He further adds: “the qualities, characteristics and skills required in a leader are determined to a large extent by the demands of the situation in which he is to function as a leader.”

Quaid-i-Azam Mohammad Ali Jinnah excels the criterion of a national hero and leader by dint of his intellectual capacity, a deep understanding of the political situation in the then British India and his excellent leadership qualities, which enabled him to lead a movement that transformed the Muslim Community of South Asia into a Pakistani nation.

He was truly a leader of stature who left a strong imprint on the course of history. One can identify three distinct phases of his leadership career. The first phase was conterminous with period of his association with the Congress i.e. from 1906 to 1920. The second phase, which ended in 1937 and marked the beginning of his confrontation with Congress, was the main feature. The third phase, the epoch-making one, had changed the destiny of the nation, lasted from 1937 to 1947.

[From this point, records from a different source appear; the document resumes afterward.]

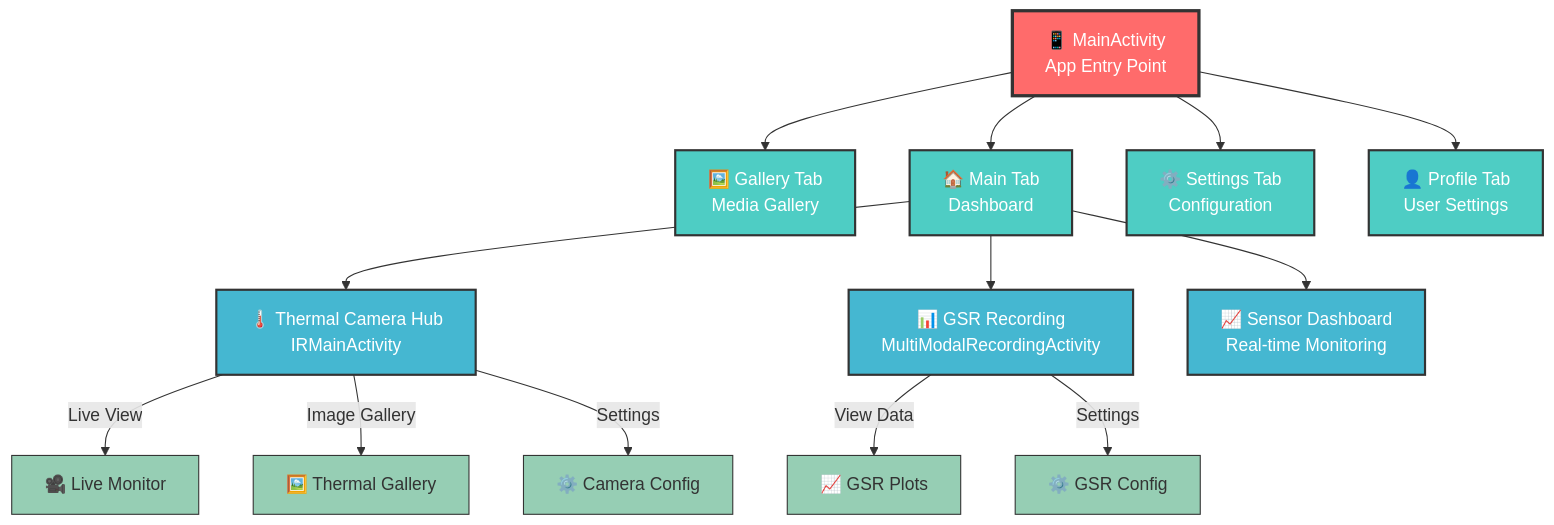
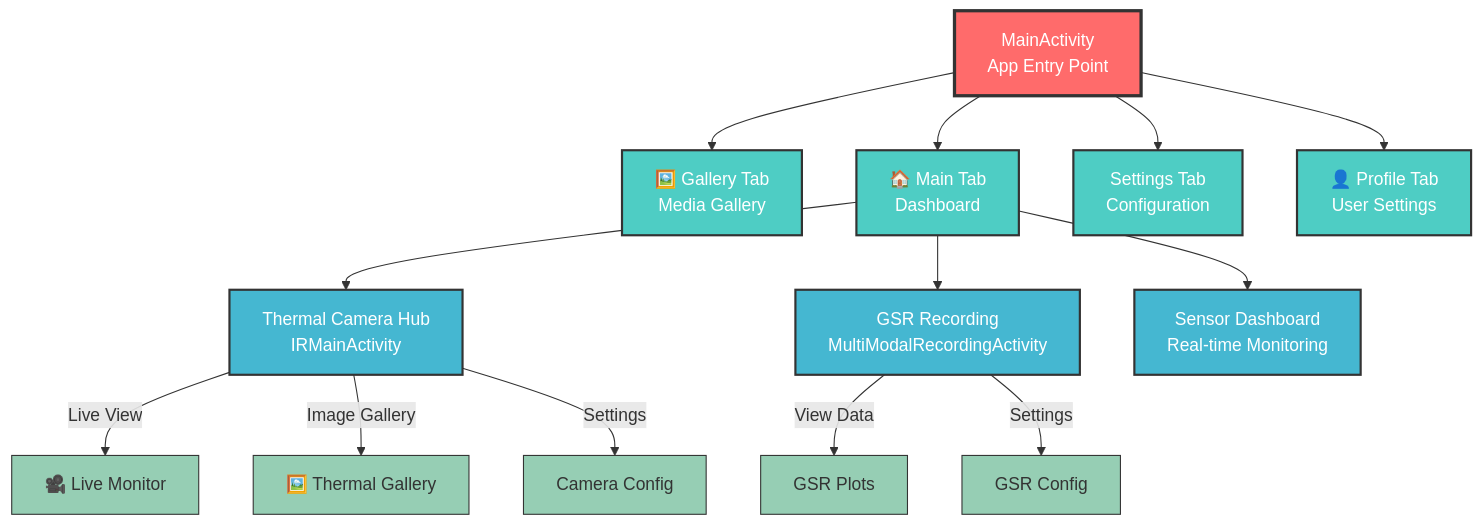
One commit to uclgsr/IRCamera changed the second of 3 diagrams in docs/APP_NAVIGATION_DIAGRAM.md. Above: the diagram before and after it, drawn with Mermaid. The commit also changed other lines of this file and 76 other files, not shown here.

````diff
--- a/docs/APP_NAVIGATION_DIAGRAM.md
+++ b/docs/APP_NAVIGATION_DIAGRAM.md
@@ -62,44 +62,44 @@
 ```mermaid
 graph TD
     %% Main App Structure
-    MainActivity[📱 MainActivity<br/>App Entry Point]
+    MainActivity[ MainActivity<br/>App Entry Point]
     
     %% Main Tabs
     GalleryTab[🖼️ Gallery Tab<br/>Media Gallery]
     MainTab[🏠 Main Tab<br/>Dashboard]
-    SettingsTab[⚙️ Settings Tab<br/>Configuration]
+    SettingsTab[ Settings Tab<br/>Configuration]
     MineTab[👤 Profile Tab<br/>User Settings]
     
     %% Key Features
-    ThermalHub[🌡️ Thermal Camera Hub<br/>IRMainActivity]
-    GSRRecording[📊 GSR Recording<br/>MultiModalRecordingActivity]
-    SensorDashboard[📈 Sensor Dashboard<br/>Real-time Monitoring]
+    ThermalHub[ Thermal Camera Hub<br/>IRMainActivity]
+    GSRRecording[ GSR Recording<br/>MultiModalRecordingActivity]
+    SensorDashboard[ Sensor Dashboard<br/>Real-time Monitoring]
     
     %% Navigation Flow
     MainActivity --> GalleryTab
     MainActivity --> MainTab
     MainActivity --> SettingsTab  
     MainActivity --> MineTab
     
     MainTab --> ThermalHub
     MainTab --> GSRRecording
     MainTab --> SensorDashboard
     
     ThermalHub --> |Live View| IRMonitorActivity[🎥 Live Monitor]
     ThermalHub --> |Image Gallery| GalleryActivity[🖼️ Thermal Gallery]
-    ThermalHub --> |Settings| IRConfigActivity[⚙️ Camera Config]
+    ThermalHub --> |Settings| IRConfigActivity[ Camera Config]
     
-    GSRRecording --> |View Data| GSRPlotActivity[📈 GSR Plots]
-    GSRRecording --> |Settings| GSRSettingsActivity[⚙️ GSR Config]
+    GSRRecording --> |View Data| GSRPlotActivity[ GSR Plots]
+    GSRRecording --> |Settings| GSRSettingsActivity[ GSR Config]
     
     %% Styling
     classDef mainEntry fill:#ff6b6b,stroke:#333,stroke-width:3px,color:#fff
     classDef tabItem fill:#4ecdc4,stroke:#333,stroke-width:2px,color:#fff
     classDef featureItem fill:#45b7d1,stroke:#333,stroke-width:2px,color:#fff
     classDef activityItem fill:#96ceb4,stroke:#333,stroke-width:1px,color:#333
     
     class MainActivity mainEntry
     class GalleryTab,MainTab,SettingsTab,MineTab tabItem
     class ThermalHub,GSRRecording,SensorDashboard featureItem
     class IRMonitorActivity,GalleryActivity,IRConfigActivity,GSRPlotActivity,GSRSettingsActivity activityItem
 ```
````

In the first phase, Jinnah worked for the national freedom through Hindu-Muslim unity, with the belief that the two major communities would share the power after freedom. The nationalist Jinnah with firm Muslim identity was the main feature of this phase.

The second phase comprises of two main features, the rights and interests for self-determination, and getting recognition from Hindus of the Muslim entity and individuality in Indian politics. His quest for Hindu-Muslim unity, through a national pact continued all through the second phase and even in the beginning of the third one, it ended finally in about 1937-38.Freedom still remained the core aim but there was a dramatic change in the perception. Now the struggle was based on the idea of a separate nationalism and the partition of India. His success can be explained in terms of the combination of his drive and authority, his integrity and ability to inspire loyalty in the lieutenants, with exhilaration of the call for Pakistan. However in seeking power for Muslims and taking up the demand for Pakistan he took up a charismatic goal--a goal which had not only lying close to their (Muslims) hearts, ever since they had lost political power to the British, but had also haunted them.

Iqbal projected the vision of a ‘New World’, for the Muslims of Indo-Pakistan sub-continent. He was the pioneer to see the vision of separate homeland for the Muslims-Pakistan. It was he who convinced the Quaid to do his best for the Muslims. Jinnah, however, with his own political genius and his expert views on politics, partition issues, on economics, industry, and on the manifold problems of state carried the torch of wisdom to the culmination of this great vision. He himself was Pakistan and he put his heart and brain into the ideology!

 

Maryam Gilani